- WHAT NEEDS TO BE DONE
Your output must consist of the records printed verbatim, with the pictures excluded.

- EXTRACTED RECORDS
|---|
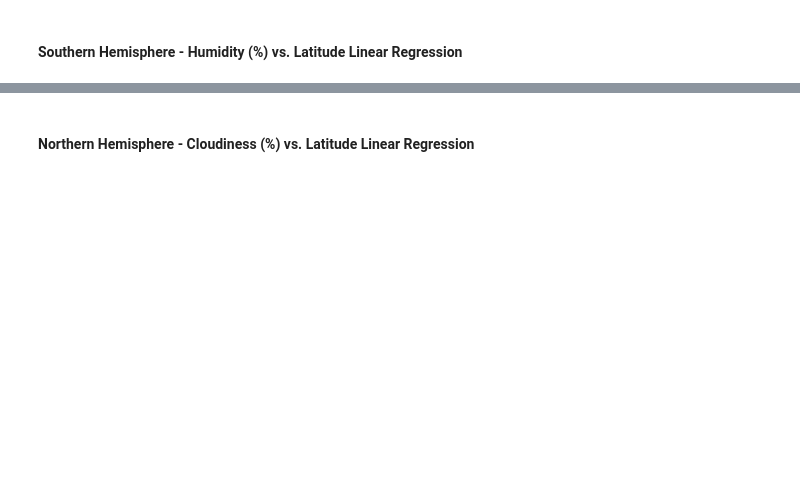
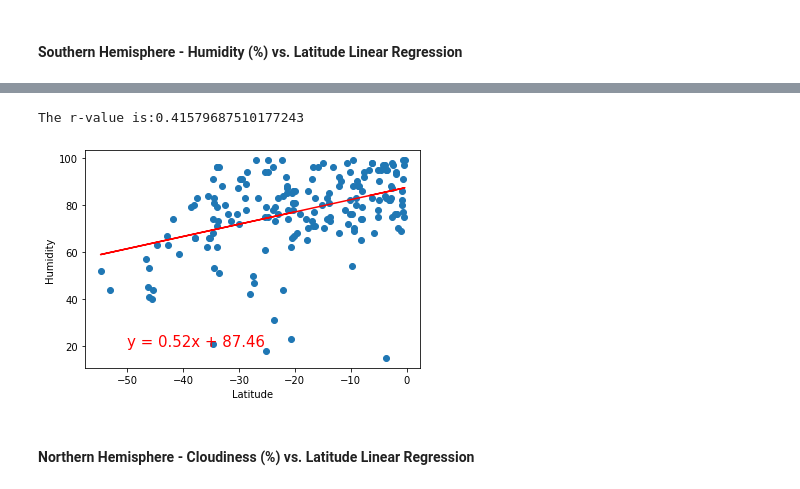
Before and after one commit to itanalytics/python-api-challenge, a Jupyter notebook: WeatherPy/WeatherPy.ipynb, the cells around one changed output, grey strips where cells are left out. Drawn from its saved outputs; the diff is of its cells as text; code cells hidden in the pictures; blank space fills up the shorter version.

```diff
--- a/WeatherPy/WeatherPy.ipynb
+++ b/WeatherPy/WeatherPy.ipynb
@@ -216,2 +239,11 @@ The r-value is: 0.014985174297345524
+# %%
+linearRegression(south_hemi_df['Lat'],south_hemi_df['Humidity'])
+plt.annotate(line_eq,(-50,20),fontsize=15,color="red")
+plt.xlabel('Latitude')
+plt.ylabel('Humidity')
+plt.show()
+# %% [output]
+The r-value is:0.41579687510177243
+[figure, added]
 # %% [markdown]
 ####  Northern Hemisphere - Cloudiness (%) vs. Latitude Linear Regression
```
Also changed, not shown: parts of 17 cells of this notebook.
|---|
- ANSWER TO THE EXERCISE
Before and after one commit to itanalytics/python-api-challenge, a Jupyter notebook: WeatherPy/WeatherPy.ipynb, the cells around one changed output, grey strips where cells are left out. Drawn from its saved outputs; the diff is of its cells as text; code cells hidden in the pictures; blank space fills up the shorter version.

```diff
--- a/WeatherPy/WeatherPy.ipynb
+++ b/WeatherPy/WeatherPy.ipynb
@@ -216,2 +239,11 @@ The r-value is: 0.014985174297345524
+# %%
+linearRegression(south_hemi_df['Lat'],south_hemi_df['Humidity'])
+plt.annotate(line_eq,(-50,20),fontsize=15,color="red")
+plt.xlabel('Latitude')
+plt.ylabel('Humidity')
+plt.show()
+# %% [output]
+The r-value is:0.41579687510177243
+[figure, added]
 # %% [markdown]
 ####  Northern Hemisphere - Cloudiness (%) vs. Latitude Linear Regression
```
Also changed, not shown: parts of 17 cells of this notebook.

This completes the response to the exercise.